- **What to produce**
Below is a set of records, and all of them should be retyped exactly, minus the pictures.

[Opening Records for this task section]

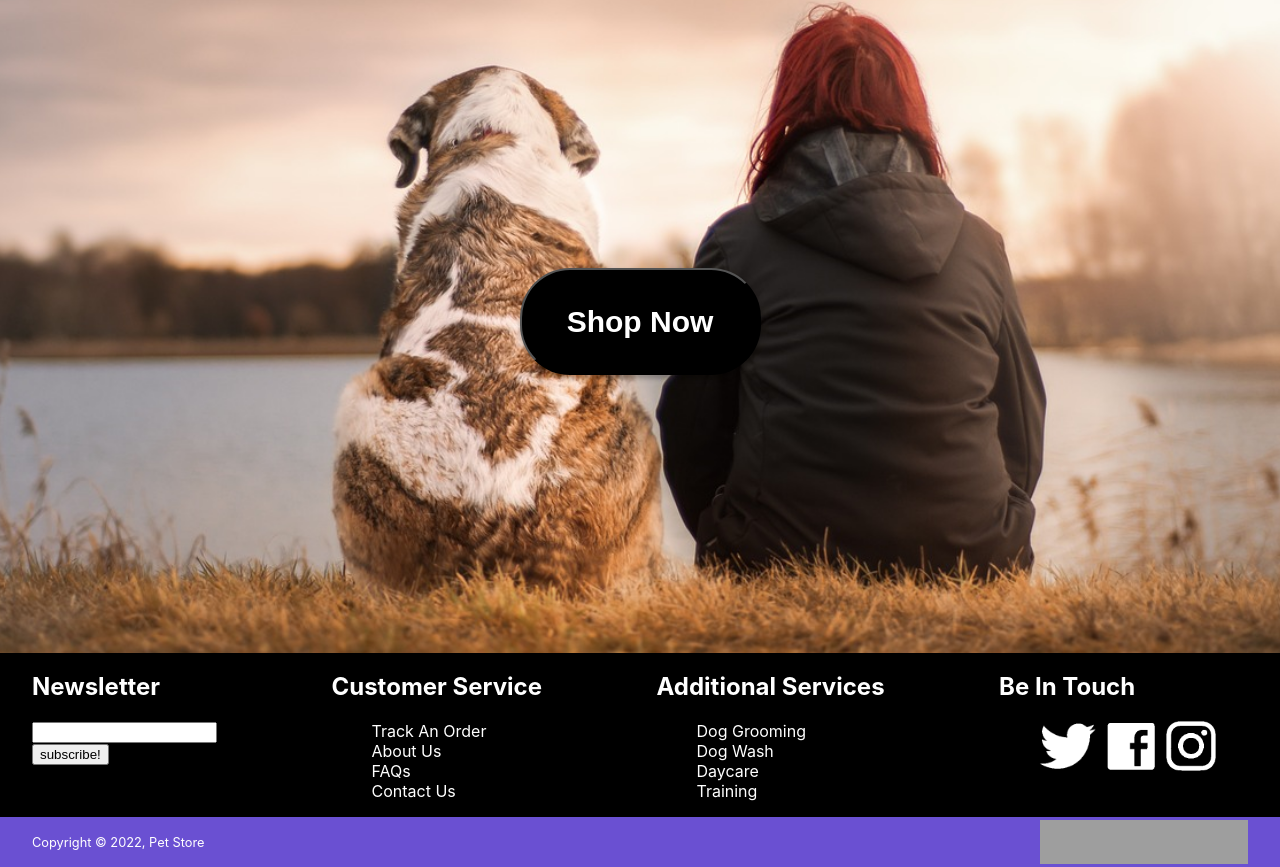
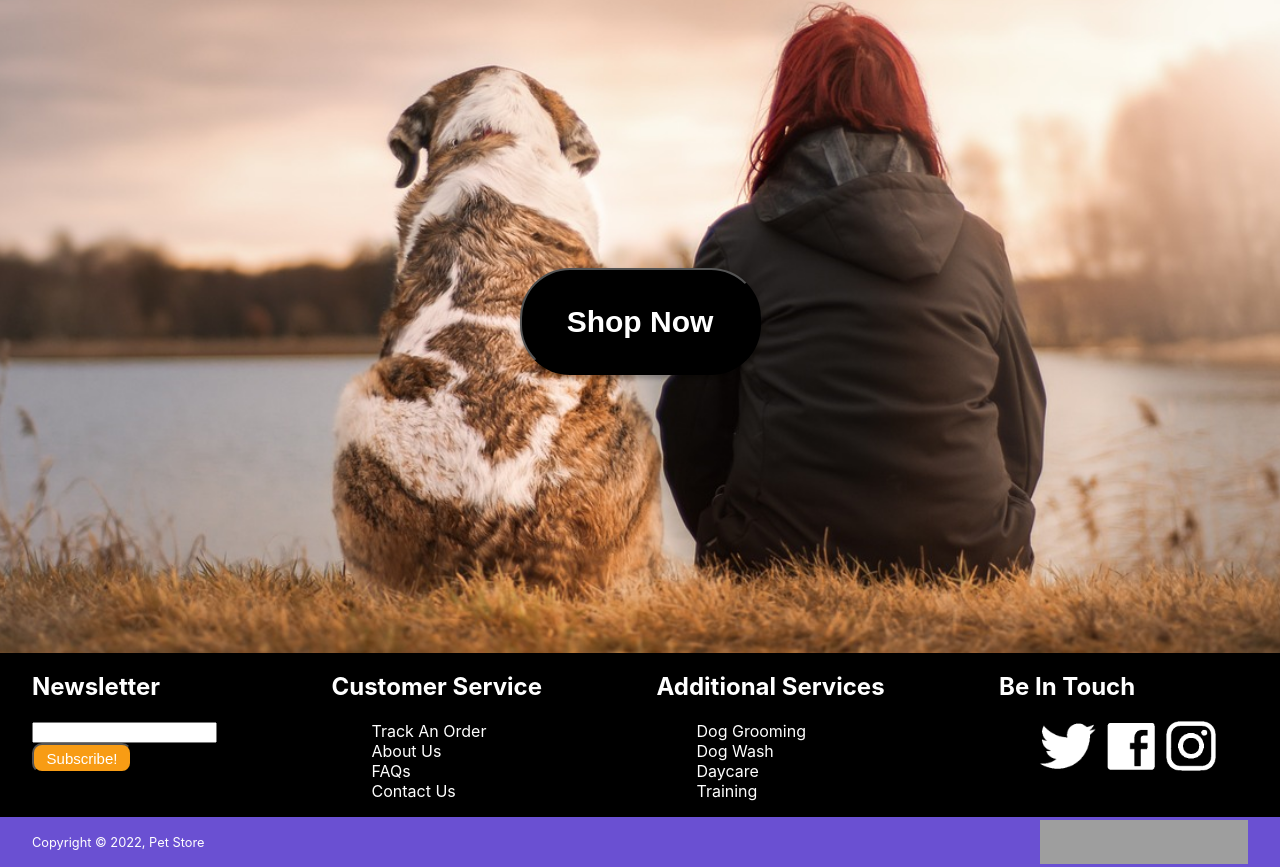
Before and after one commit to dplascenciap/CSFS1010-Assignment-1, a React (Create React App) app in the folder petstore_ecommerce/: page / in a window 1280 px wide. Shown: the part 203-1070 px from the top of the page. Built offline with nearby package versions, Linux system fonts and the light colour scheme; grey boxes are pictures that could not be loaded.

Commit message:
Add style to subscribe button

```diff
--- a/petstore_ecommerce/src/App.css
+++ b/petstore_ecommerce/src/App.css
@@ -90,6 +90,25 @@ body {
   cursor: pointer;
 }
 
+.subscribe {
+  display: flex;
+}
+
+/* Subscribe button */
+.subscribe_btn {
+  text-transform: capitalize;
+  background-color: #F89C14;
+  border-radius: 10px;
+  height: 30px;
+  width: 100px;
+  color: white;
+  font-size: 15px;
+}
+
+.subscribe_btn:hover {
+  cursor: pointer;
+}
+
 /* Footer - Copyright section all sizes */
 .copyright {
   display: flex;
--- a/petstore_ecommerce/src/components/HomePage.js
+++ b/petstore_ecommerce/src/components/HomePage.js
@@ -10,7 +10,7 @@ function HomePage() {
                             alt="Dog sitting next to a person"
                             id="img_main"
                         />
-            <button class="shop_now">shop now</button>
+            <button className="shop_now">shop now</button>
         </div>
     )
 }
--- a/petstore_ecommerce/src/components/Newsletter.js
+++ b/petstore_ecommerce/src/components/Newsletter.js
@@ -10,10 +10,8 @@
             </div>
             <div className="subscribe">
                 <div>
-                    <input type="email"></input>
-                </div>
-                <div>
-                    <button>subscribe!</button>
+                    <input type="email"></input><br></br>
+                    <button className="subscribe_btn">subscribe!</button>
                 </div>
             </div>
         </div>
```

[Closing Records for this task section]

- **Answer to the exercise**
Before and after one commit to dplascenciap/CSFS1010-Assignment-1, a React (Create React App) app in the folder petstore_ecommerce/: page / in a window 1280 px wide. Shown: the part 203-1070 px from the top of the page. Built offline with nearby package versions, Linux system fonts and the light colour scheme; grey boxes are pictures that could not be loaded.

Commit message:
Add style to subscribe button

```diff
--- a/petstore_ecommerce/src/App.css
+++ b/petstore_ecommerce/src/App.css
@@ -90,6 +90,25 @@ body {
   cursor: pointer;
 }
 
+.subscribe {
+  display: flex;
+}
+
+/* Subscribe button */
+.subscribe_btn {
+  text-transform: capitalize;
+  background-color: #F89C14;
+  border-radius: 10px;
+  height: 30px;
+  width: 100px;
+  color: white;
+  font-size: 15px;
+}
+
+.subscribe_btn:hover {
+  cursor: pointer;
+}
+
 /* Footer - Copyright section all sizes */
 .copyright {
   display: flex;
--- a/petstore_ecommerce/src/components/HomePage.js
+++ b/petstore_ecommerce/src/components/HomePage.js
@@ -10,7 +10,7 @@ function HomePage() {
                             alt="Dog sitting next to a person"
                             id="img_main"
                         />
-            <button class="shop_now">shop now</button>
+            <button className="shop_now">shop now</button>
         </div>
     )
 }
--- a/petstore_ecommerce/src/components/Newsletter.js
+++ b/petstore_ecommerce/src/components/Newsletter.js
@@ -10,10 +10,8 @@
             </div>
             <div className="subscribe">
                 <div>
-                    <input type="email"></input>
-                </div>
-                <div>
-                    <button>subscribe!</button>
+                    <input type="email"></input><br></br>
+                    <button className="subscribe_btn">subscribe!</button>
                 </div>
             </div>
         </div>
```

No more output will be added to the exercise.